◆ **WHAT YOU WILL DO**:
Below is a listing to copy exactly; no image goes into the copy.

##############################

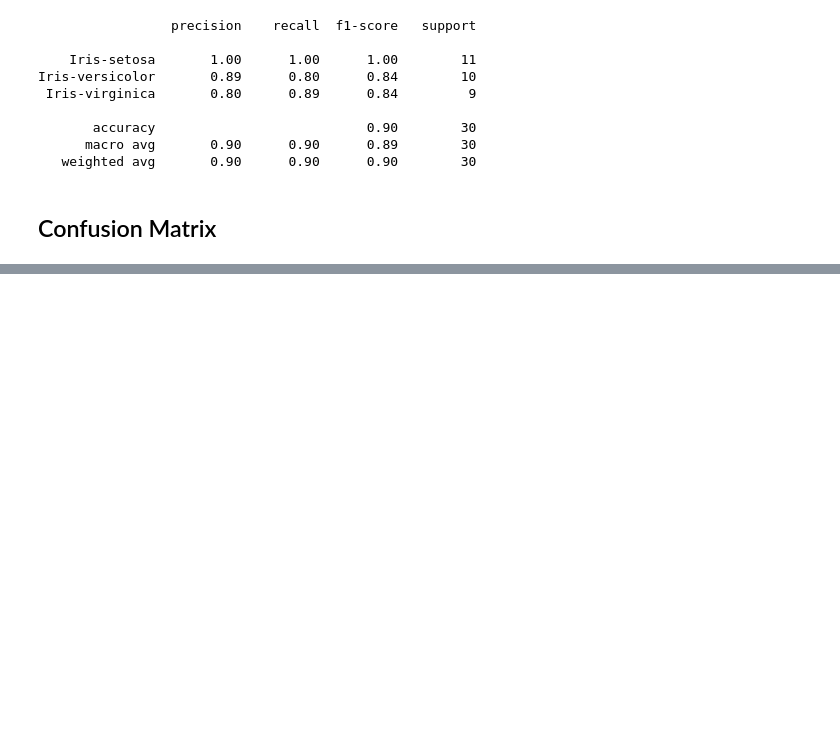
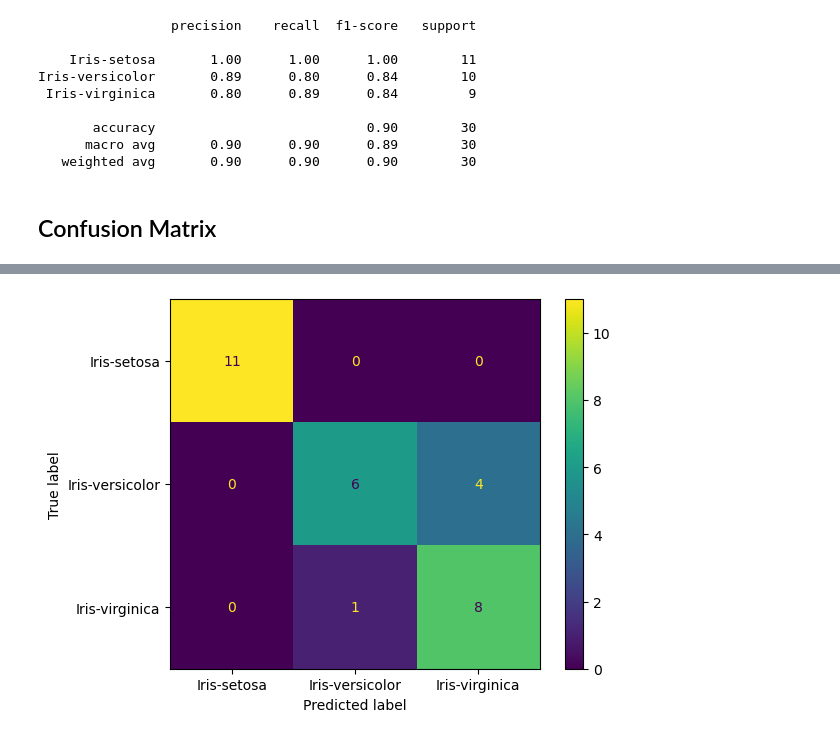
Before and after one commit to dataville/iris_dataset, a Jupyter notebook: decision_tree.ipynb, the cells around one changed output, grey strips where cells are left out. Drawn from its saved outputs; the diff is of its cells as text; code cells hidden in the pictures; blank space fills up the shorter version.

```diff
--- a/decision_tree.ipynb
+++ b/decision_tree.ipynb
@@ -205,0 +271,6 @@ cmd.plot();
+# %%
+cm = confusion_matrix(y_test, predictions)
+cmd = ConfusionMatrixDisplay(cm, display_labels=iris_df[target_clf_column].unique());
+cmd.plot();
+# %% [output]
+[figure, added]
```
Also changed, not shown: parts of 11 cells of this notebook.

##############################

◆ **REPLY**:
Before and after one commit to dataville/iris_dataset, a Jupyter notebook: decision_tree.ipynb, the cells around one changed output, grey strips where cells are left out. Drawn from its saved outputs; the diff is of its cells as text; code cells hidden in the pictures; blank space fills up the shorter version.

```diff
--- a/decision_tree.ipynb
+++ b/decision_tree.ipynb
@@ -205,0 +271,6 @@ cmd.plot();
+# %%
+cm = confusion_matrix(y_test, predictions)
+cmd = ConfusionMatrixDisplay(cm, display_labels=iris_df[target_clf_column].unique());
+cmd.plot();
+# %% [output]
+[figure, added]
```
Also changed, not shown: parts of 11 cells of this notebook.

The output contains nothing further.